Good for you. Things I should have looked into long before I did.
For horse nutrition, Dr. Eleanor Kellon is is in my opinion the very best and most reliable source of information. https://drkhorsesense.wordpress.com/
She also has numerous articles and publications on other sites including courses on equine nutrition.
Short answer: The effect of grasses on horses varies with geographical location and soil tests and with the breed of horse and with individual differences with in the breed.
Saddle: When I purchased my first saddle I thought of them as a back pack for a horse rather than a human. Nothing could be farther from the truth.
A saddle must distribute the weight of th rider as evenly as possible upon the horses back. If the average pressure on a horse's back exceeds a mere 1.5 pounds per square inch, blood circulation in the skin covering the horse's back ceases to flow. After two hours cellular death begins occurring. That is one of the source of saddle sores among others.

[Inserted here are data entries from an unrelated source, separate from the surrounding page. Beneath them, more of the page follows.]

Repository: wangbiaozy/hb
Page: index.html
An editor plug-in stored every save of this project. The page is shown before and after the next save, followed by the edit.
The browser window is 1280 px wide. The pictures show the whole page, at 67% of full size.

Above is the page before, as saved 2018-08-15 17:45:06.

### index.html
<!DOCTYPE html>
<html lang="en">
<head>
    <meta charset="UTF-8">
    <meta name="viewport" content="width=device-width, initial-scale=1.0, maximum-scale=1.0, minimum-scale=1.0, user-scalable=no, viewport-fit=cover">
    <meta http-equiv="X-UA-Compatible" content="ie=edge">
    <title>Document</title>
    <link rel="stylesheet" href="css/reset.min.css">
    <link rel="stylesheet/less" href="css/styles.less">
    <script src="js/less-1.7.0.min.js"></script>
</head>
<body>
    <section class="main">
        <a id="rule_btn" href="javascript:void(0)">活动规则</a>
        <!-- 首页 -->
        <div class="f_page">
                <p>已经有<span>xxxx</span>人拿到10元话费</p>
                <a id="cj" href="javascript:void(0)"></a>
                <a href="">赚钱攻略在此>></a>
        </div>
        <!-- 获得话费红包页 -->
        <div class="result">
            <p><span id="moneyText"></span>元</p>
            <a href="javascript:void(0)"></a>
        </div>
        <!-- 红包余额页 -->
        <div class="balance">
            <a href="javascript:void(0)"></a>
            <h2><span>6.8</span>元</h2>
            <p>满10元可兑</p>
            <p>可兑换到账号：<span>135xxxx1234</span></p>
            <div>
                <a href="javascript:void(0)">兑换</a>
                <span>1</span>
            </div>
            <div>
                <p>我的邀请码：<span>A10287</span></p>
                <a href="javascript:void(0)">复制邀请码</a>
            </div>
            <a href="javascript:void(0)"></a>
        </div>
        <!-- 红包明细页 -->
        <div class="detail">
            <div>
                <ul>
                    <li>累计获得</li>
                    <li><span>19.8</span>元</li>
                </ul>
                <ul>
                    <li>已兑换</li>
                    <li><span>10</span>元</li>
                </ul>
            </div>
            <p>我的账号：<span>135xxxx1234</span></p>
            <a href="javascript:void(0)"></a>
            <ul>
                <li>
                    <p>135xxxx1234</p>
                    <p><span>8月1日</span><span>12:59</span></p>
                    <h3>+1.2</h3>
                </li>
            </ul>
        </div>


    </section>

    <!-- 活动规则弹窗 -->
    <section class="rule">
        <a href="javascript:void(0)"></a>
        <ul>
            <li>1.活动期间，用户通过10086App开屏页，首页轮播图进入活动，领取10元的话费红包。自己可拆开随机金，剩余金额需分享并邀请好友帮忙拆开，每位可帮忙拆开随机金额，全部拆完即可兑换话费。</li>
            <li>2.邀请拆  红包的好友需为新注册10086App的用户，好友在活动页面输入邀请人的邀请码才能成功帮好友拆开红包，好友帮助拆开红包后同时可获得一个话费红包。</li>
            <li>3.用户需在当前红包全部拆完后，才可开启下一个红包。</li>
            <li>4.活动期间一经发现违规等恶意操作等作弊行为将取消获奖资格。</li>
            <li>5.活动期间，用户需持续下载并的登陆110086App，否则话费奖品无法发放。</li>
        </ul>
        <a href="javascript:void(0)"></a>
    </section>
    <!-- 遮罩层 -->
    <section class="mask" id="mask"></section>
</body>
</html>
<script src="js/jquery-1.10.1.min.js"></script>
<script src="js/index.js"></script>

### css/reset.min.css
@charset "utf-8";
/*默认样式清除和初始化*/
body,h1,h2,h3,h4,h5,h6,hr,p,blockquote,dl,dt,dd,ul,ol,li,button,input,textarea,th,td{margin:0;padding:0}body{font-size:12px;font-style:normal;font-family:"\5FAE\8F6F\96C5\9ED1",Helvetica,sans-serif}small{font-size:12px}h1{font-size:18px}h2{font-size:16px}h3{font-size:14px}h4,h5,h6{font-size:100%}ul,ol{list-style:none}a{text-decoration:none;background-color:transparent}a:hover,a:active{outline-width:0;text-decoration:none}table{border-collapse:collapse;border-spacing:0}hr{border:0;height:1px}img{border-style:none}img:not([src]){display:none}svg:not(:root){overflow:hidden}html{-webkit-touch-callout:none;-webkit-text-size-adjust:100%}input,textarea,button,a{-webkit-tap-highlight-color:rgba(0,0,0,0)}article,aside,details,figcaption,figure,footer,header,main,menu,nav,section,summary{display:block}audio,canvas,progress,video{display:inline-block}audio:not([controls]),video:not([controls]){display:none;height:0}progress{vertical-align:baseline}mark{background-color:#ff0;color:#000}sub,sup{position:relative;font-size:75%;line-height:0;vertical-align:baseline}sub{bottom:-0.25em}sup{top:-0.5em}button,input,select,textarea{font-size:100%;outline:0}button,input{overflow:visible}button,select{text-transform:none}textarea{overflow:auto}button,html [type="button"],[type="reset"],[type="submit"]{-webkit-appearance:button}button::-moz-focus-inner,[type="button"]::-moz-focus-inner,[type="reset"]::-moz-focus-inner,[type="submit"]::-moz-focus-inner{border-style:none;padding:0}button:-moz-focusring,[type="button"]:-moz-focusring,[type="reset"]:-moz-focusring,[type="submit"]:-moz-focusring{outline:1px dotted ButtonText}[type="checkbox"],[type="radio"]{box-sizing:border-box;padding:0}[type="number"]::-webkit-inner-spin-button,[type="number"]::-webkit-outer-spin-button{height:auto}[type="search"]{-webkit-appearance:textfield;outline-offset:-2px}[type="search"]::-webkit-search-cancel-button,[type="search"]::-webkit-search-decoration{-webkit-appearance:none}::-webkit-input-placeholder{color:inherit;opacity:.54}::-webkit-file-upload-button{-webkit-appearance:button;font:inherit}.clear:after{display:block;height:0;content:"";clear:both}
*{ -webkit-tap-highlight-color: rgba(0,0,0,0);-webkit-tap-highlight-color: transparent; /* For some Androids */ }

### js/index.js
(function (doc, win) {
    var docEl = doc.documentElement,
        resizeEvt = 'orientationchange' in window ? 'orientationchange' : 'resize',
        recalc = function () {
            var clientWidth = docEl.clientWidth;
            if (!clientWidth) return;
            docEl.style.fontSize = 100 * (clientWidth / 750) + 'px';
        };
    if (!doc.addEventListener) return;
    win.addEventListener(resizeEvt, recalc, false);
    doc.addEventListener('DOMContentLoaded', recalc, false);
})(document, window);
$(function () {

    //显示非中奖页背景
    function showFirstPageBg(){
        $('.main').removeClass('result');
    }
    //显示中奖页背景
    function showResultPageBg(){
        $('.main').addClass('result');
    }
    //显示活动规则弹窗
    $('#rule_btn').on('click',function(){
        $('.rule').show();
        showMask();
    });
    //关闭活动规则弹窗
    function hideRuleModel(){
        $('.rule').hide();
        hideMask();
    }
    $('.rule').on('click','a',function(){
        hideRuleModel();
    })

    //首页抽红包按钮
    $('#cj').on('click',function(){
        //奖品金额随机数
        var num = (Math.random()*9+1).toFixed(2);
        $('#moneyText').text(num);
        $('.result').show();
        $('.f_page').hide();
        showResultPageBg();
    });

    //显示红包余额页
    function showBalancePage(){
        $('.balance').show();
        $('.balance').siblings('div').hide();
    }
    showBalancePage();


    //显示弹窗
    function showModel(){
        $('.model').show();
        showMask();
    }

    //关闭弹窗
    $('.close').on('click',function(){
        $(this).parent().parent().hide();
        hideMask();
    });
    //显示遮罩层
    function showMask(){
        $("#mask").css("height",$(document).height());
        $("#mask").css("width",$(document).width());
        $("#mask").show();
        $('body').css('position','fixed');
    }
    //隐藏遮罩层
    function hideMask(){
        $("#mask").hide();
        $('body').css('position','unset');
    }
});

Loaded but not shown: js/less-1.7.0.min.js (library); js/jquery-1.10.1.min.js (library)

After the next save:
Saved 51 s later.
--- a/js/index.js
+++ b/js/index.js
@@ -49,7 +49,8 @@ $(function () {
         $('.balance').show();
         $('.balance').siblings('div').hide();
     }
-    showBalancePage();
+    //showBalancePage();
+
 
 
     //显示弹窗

Most $5000 saddles are built upon a $300 saddle tree purchase by the saddle maker who is usually a gifted leather worker. But the horse's back does not see the top of the saddle, only the bottom.
The saddle must fit the width and slope of the shoulders just behind the horse's scapula. Then the saddle tree must twist to fit the slope in the middle of the back. Then the tree must twist further to meet the slope at the rump. And the saddle tree must accommodate the dip (called rock) in the horse's back which varies with different horses.
Hopefully, research in these areas will result in you knowing considerably more than I knew when obtaining my first horse.